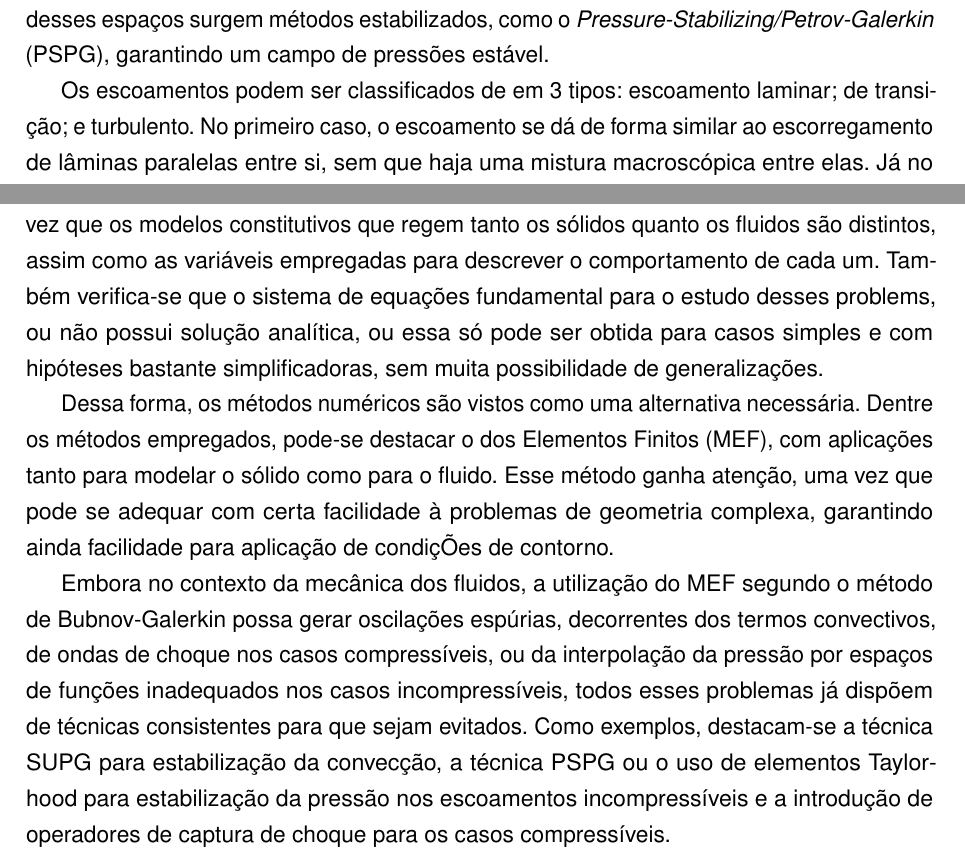
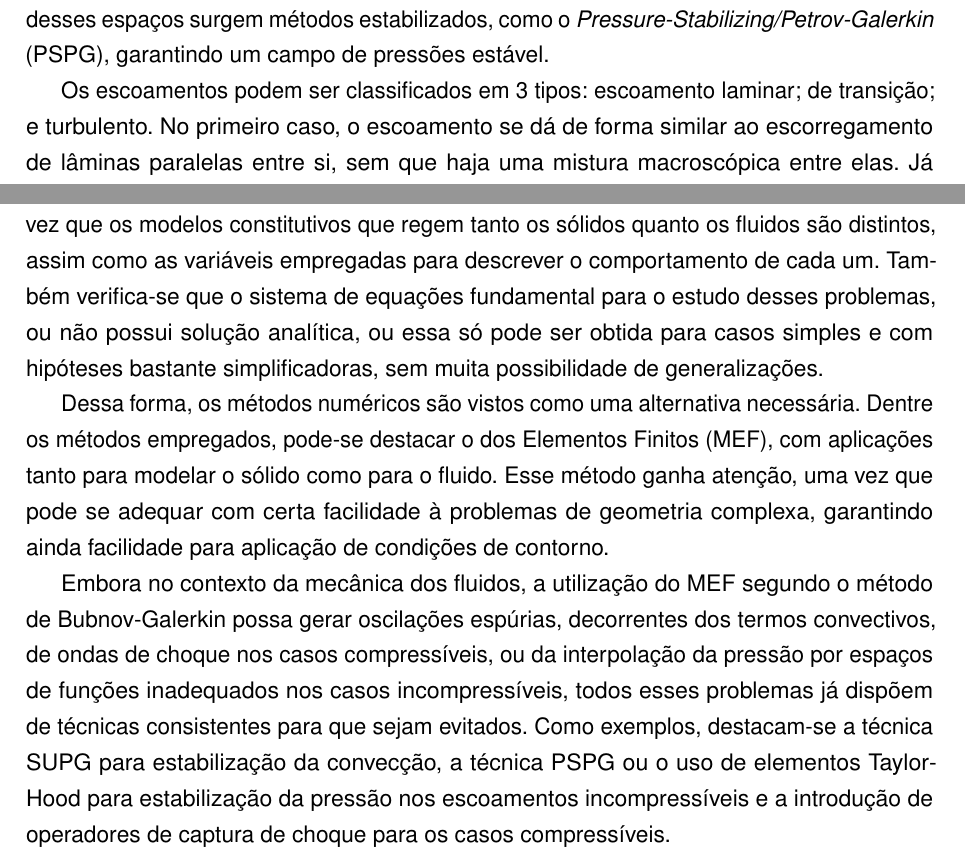
Before and after one commit to raksanches/QualificacaoMatheus, a LaTeX thesis (main.tex, which reads Capitulos/C1-Introducao.tex): two parts of pages 9 and 12 of 99, joined at a grey line, cut so that both start at the same text. Compiled offline with pdfLaTeX.

Commit message:
Ultima revisao - Introducao

```diff
--- a/Capitulos/C1-Introducao.tex
+++ b/Capitulos/C1-Introducao.tex
@@ -38,7 +38,7 @@ No caso de escoamentos incompressíveis, no contexto do MEF, há a necessidade d
 
 %Descrever os desafios do MEF na análise de IFE e soluções - convecção dominante - SUPG, escoamento incompressível - Babuska-Brezi
 
-Os escoamentos podem ser classificados de em 3 tipos: escoamento laminar; de transição; e turbulento. No primeiro caso, o escoamento se dá de forma similar ao escorregamento de lâminas paralelas entre si, sem que haja uma mistura macroscópica entre elas. Já no segundo caso começam a surgir algumas flutuações esporádicas no escoamento, porém ainda não se apresentam de forma tão significativa a considerá-lo turbulento. O último caso apresenta flutuações constantes em seu fluxo, resultando no surgimento de estruturas denominadas de vórtices. Tais estruturas se manifestam de maneira instável, desordenada e em diversas escalas diferentes. Nota-se que os escoamentos laminares ocorrem com baixos valores de número de Reynolds, enquanto os escoamentos turbulentos ocorrem com elevados valores de número de Reynolds. Isso faz com que a obtenção de soluções numéricas desse tipo de fluxo seja uma tarefa muito custosa computacionalmente, uma vez que, para capturar a formação de vórtices até mesmo nas menores escalas, é necessária uma malha muito refinada, assim como algumas simulações possuem um domínio computacional consideravelmente grande.
+Os escoamentos podem ser classificados em 3 tipos: escoamento laminar; de transição; e turbulento. No primeiro caso, o escoamento se dá de forma similar ao escorregamento de lâminas paralelas entre si, sem que haja uma mistura macroscópica entre elas. Já no segundo caso começam a surgir algumas flutuações esporádicas no escoamento, porém ainda não se apresentam de forma tão significativa a considerá-lo turbulento. O último caso apresenta flutuações constantes em seu fluxo, resultando no surgimento de estruturas denominadas de vórtices. Tais estruturas se manifestam de maneira instável, desordenada e em diversas escalas diferentes. Nota-se que os escoamentos laminares ocorrem com baixos valores de número de Reynolds, enquanto os escoamentos turbulentos ocorrem com elevados valores de número de Reynolds. Isso faz com que a obtenção de soluções numéricas desse tipo de fluxo seja uma tarefa muito custosa computacionalmente, uma vez que, para capturar a formação de vórtices até mesmo nas menores escalas, é necessária uma malha muito refinada, assim como algumas simulações possuem um domínio computacional consideravelmente grande.
 
 Entretanto os escoamentos turbulentos representam uma parcela considerável daqueles presentes em problemas de engenharia, sendo o seu comportamento determinado pelas equações de Navier-Stokes. No entanto, a aplicação direta dos métodos numéricos às equações governantes para a solução de problemas com escoamento turbulento demanda uma discretização muito refinada, dadas as escalas em que podem se dar a formação de vórtices.
 
@@ -96,11 +96,11 @@ Esta proposta tem como objetivo principal o estudo de formulações numéricas e
 
 Os avanços na área da engenharia colocam em evidência a necessidade cada vez maior de se determinar de forma precisa as variáveis necessárias ao dimensionamento de estruturas, sejam referentes à resistência dos materiais utilizados, ou às solicitações atuantes. Nesse sentido, em diversas ocasiões, os efeitos advindos da interação fluido-estrutura (IFE) são responsáveis por submeter estruturas a esforços consideráveis, o que demanda que esses efeitos sejam adequadamente estudados. Assim, mesmo que diversos trabalhos tenham sido realizados, resultando em grandes avanços na área, alguns desafios se mantêm, como o elevado custo computacional relacionado à simulações de IFE, o que demanda muito tempo pra a obtenção de resultados, inviabilizando sua aplicação em muitos projetos usuais de engenharia.
 
-Outro desafio que se pode destacar é referente aos problemas de acoplamento, uma vez que os modelos constitutivos que regem tanto os sólidos quanto os fluidos são distintos, assim como as variáveis empregadas para descrever o comportamento de cada um. Também verifica-se que o sistema de equações fundamental para o estudo desses problems, ou não possui solução analítica, ou essa só pode ser obtida para casos simples e com hipóteses bastante simplificadoras, sem muita possibilidade de generalizações.
+Outro desafio que se pode destacar é referente aos problemas de acoplamento, uma vez que os modelos constitutivos que regem tanto os sólidos quanto os fluidos são distintos, assim como as variáveis empregadas para descrever o comportamento de cada um. Também verifica-se que o sistema de equações fundamental para o estudo desses problemas, ou não possui solução analítica, ou essa só pode ser obtida para casos simples e com hipóteses bastante simplificadoras, sem muita possibilidade de generalizações.
 
-Dessa forma, os métodos numéricos são vistos como uma alternativa necessária. Dentre os métodos empregados, pode-se destacar o dos Elementos Finitos (MEF), com aplicações tanto para modelar o sólido como para o fluido. Esse método ganha atenção, uma vez que pode se adequar com certa facilidade à problemas de geometria complexa, garantindo ainda facilidade para aplicação de condiçÕes de contorno.
+Dessa forma, os métodos numéricos são vistos como uma alternativa necessária. Dentre os métodos empregados, pode-se destacar o dos Elementos Finitos (MEF), com aplicações tanto para modelar o sólido como para o fluido. Esse método ganha atenção, uma vez que pode se adequar com certa facilidade à problemas de geometria complexa, garantindo ainda facilidade para aplicação de condições de contorno.
 
-Embora no contexto da mecânica dos fluidos, a utilização do MEF segundo o método de Bubnov-Galerkin possa gerar oscilações espúrias, decorrentes dos termos convectivos, de ondas de choque nos casos compressíveis, ou da interpolação da pressão por espaços de funções inadequados nos casos incompressíveis, todos esses problemas já dispõem de técnicas consistentes para que sejam evitados. Como exemplos, destacam-se a técnica SUPG para estabilização da convecção, a técnica PSPG ou o uso de elementos Taylor-hood para estabilização da pressão nos escoamentos incompressíveis e a introdução de operadores de captura de choque para os casos compressíveis.
+Embora no contexto da mecânica dos fluidos, a utilização do MEF segundo o método de Bubnov-Galerkin possa gerar oscilações espúrias, decorrentes dos termos convectivos, de ondas de choque nos casos compressíveis, ou da interpolação da pressão por espaços de funções inadequados nos casos incompressíveis, todos esses problemas já dispõem de técnicas consistentes para que sejam evitados. Como exemplos, destacam-se a técnica SUPG para estabilização da convecção, a técnica PSPG ou o uso de elementos Taylor-Hood para estabilização da pressão nos escoamentos incompressíveis e a introdução de operadores de captura de choque para os casos compressíveis.
 
 Outra questão envolvendo a utilização do MEF nesse tipo de problema está relacionado ao custo computacional, que também se mostra como um desafio enfrentado por pesquisadores dessa área. Nesse cenário, problemas de escoamento turbulentos se tornam ainda mais custosos, devido à alguns fenômenos como a manifestação de vórtices, geralmente tridimensionais, de forma desordenada, instável e em uma grande amplitude de escalas. Assim necessita-se de malhas muito refinadas para capturar a ocorrência dessas estruturas. Para que a simulação desses problemas seja estável em qualquer nível de discretização, e possa resultar em respostas consistentes a custos computacionais aceitáveis, faz-se necessária a adoção de modelos de turbulência, como  aqueles baseados na decomposição de Reynolds (RANS) ou em grandes vórtices (LES), ou de técnicas multiescala adequadas.
 
```
Also changed, not shown: Capitulos/C1-Introducao.tex (2 more changed lines).
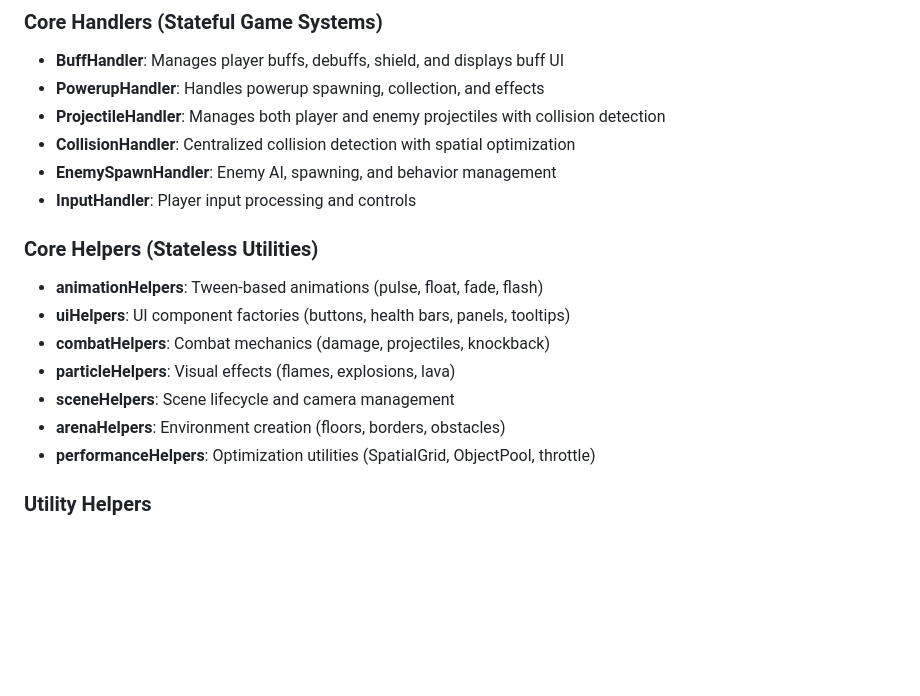
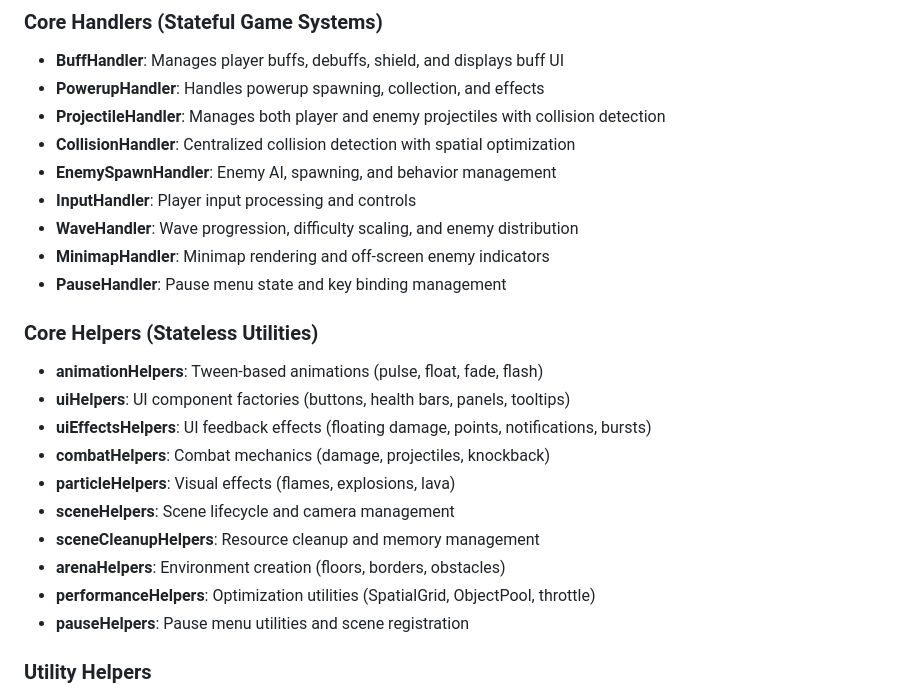
Before and after one commit to WatchDoges101/ChaosCrucible, a Markdown page: README.md, the part around one of its changes. Rendered like a GitHub page; blank space fills up the shorter version.

```diff
--- a/README.md
+++ b/README.md
@@ -119,16 +143,22 @@ This project uses a modular helper architecture to promote code reuse and mainta
 - **CollisionHandler**: Centralized collision detection with spatial optimization
 - **EnemySpawnHandler**: Enemy AI, spawning, and behavior management
 - **InputHandler**: Player input processing and controls
+- **WaveHandler**: Wave progression, difficulty scaling, and enemy distribution
+- **MinimapHandler**: Minimap rendering and off-screen enemy indicators
+- **PauseHandler**: Pause menu state and key binding management
 
 ### Core Helpers (Stateless Utilities)
 
 - **animationHelpers**: Tween-based animations (pulse, float, fade, flash)
 - **uiHelpers**: UI component factories (buttons, health bars, panels, tooltips)
+- **uiEffectsHelpers**: UI feedback effects (floating damage, points, notifications, bursts)
 - **combatHelpers**: Combat mechanics (damage, projectiles, knockback)
 - **particleHelpers**: Visual effects (flames, explosions, lava)
 - **sceneHelpers**: Scene lifecycle and camera management
+- **sceneCleanupHelpers**: Resource cleanup and memory management
 - **arenaHelpers**: Environment creation (floors, borders, obstacles)
 - **performanceHelpers**: Optimization utilities (SpatialGrid, ObjectPool, throttle)
+- **pauseHelpers**: Pause menu utilities and scene registration
 
 ### Utility Helpers
 
```
Also changed, not shown: other parts of README.md (+25 -1 lines).
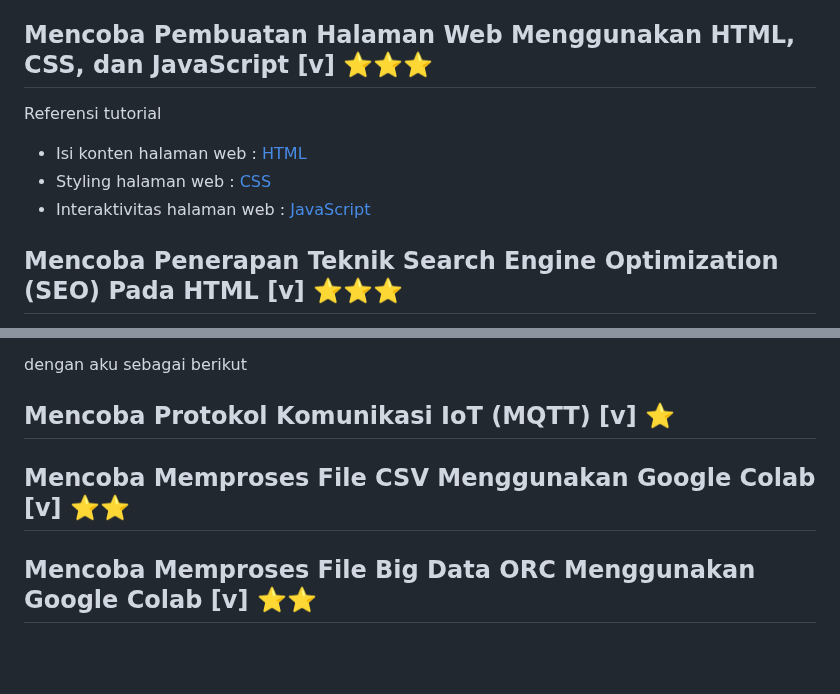
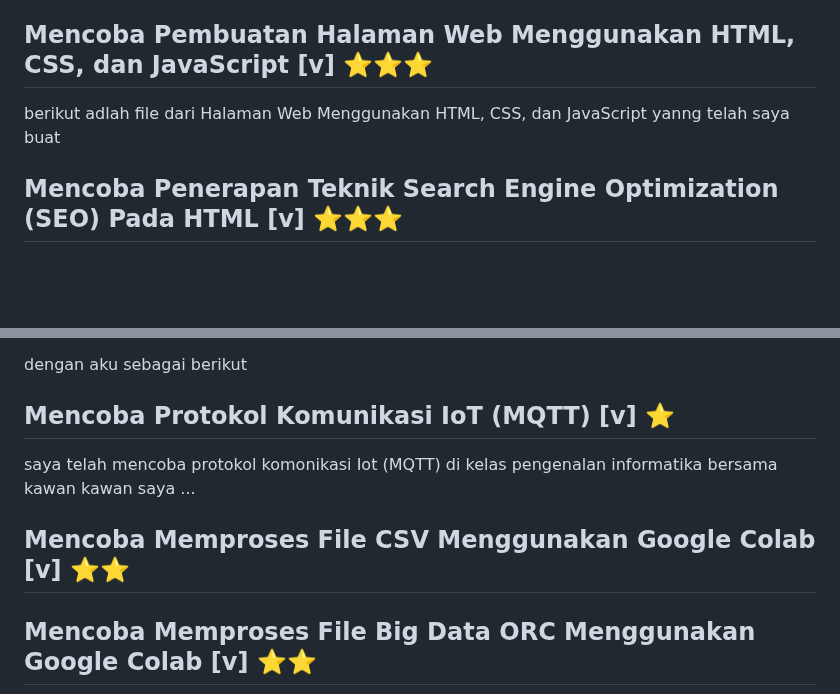
Before and after one commit to Irs622/informatika, a Markdown page: README.md, 2 parts joined by grey strips. Drawn GitHub-style; blank space fills up the shorter version.

```diff
--- a/README.md
+++ b/README.md
@@ -211,11 +211,10 @@ Referensi: [1](https://www.startertutorials.com/ajwt/uniform-resource-locator.ht
 Referensi terkait: [1](https://en.wikipedia.org/wiki/Country_code_top-level_domain) [2](https://en.wikipedia.org/wiki/List_of_Internet_top-level_domains)
 
 ## Mencoba Pembuatan Halaman Web Menggunakan HTML, CSS, dan JavaScript [v] ⭐⭐⭐
+berikut adlah file dari Halaman Web Menggunakan HTML, CSS, dan JavaScript yanng telah saya buat
 
-Referensi tutorial
-- Isi konten halaman web : [HTML](https://www.w3schools.com/html/)
-- Styling halaman web : [CSS](https://www.w3schools.com/css/)
-- Interaktivitas halaman web : [JavaScript](https://www.w3schools.com/js/)
+
+
 
 ## Mencoba Penerapan Teknik Search Engine Optimization (SEO) Pada HTML [v] ⭐⭐⭐
 
@@ -285,9 +284,10 @@ kangel adalah Kaggle adalah platform kompetisi ilmu data dan komunitas online il
 dengan aku sebagai berikut
 
 ## Mencoba Protokol Komunikasi IoT (MQTT) [v] ⭐
-
+saya telah mencoba protokol komonikasi Iot (MQTT) di kelas pengenalan informatika bersama kawan kawan saya ...
 
 ## Mencoba Memproses File CSV Menggunakan Google Colab [v] ⭐⭐
+
 
 ## Mencoba Memproses File Big Data ORC Menggunakan Google Colab [v] ⭐⭐
 
```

....................

→ What the task requires: Every line above carrying the word "JavaScript" needs to be shown.

→ The completed task:
 ## Mencoba Pembuatan Halaman Web Menggunakan HTML, CSS, dan JavaScript [v] ⭐⭐⭐
+berikut adlah file dari Halaman Web Menggunakan HTML, CSS, dan JavaScript yanng telah saya buat
-- Interaktivitas halaman web : [JavaScript](https://www.w3schools.com/js/)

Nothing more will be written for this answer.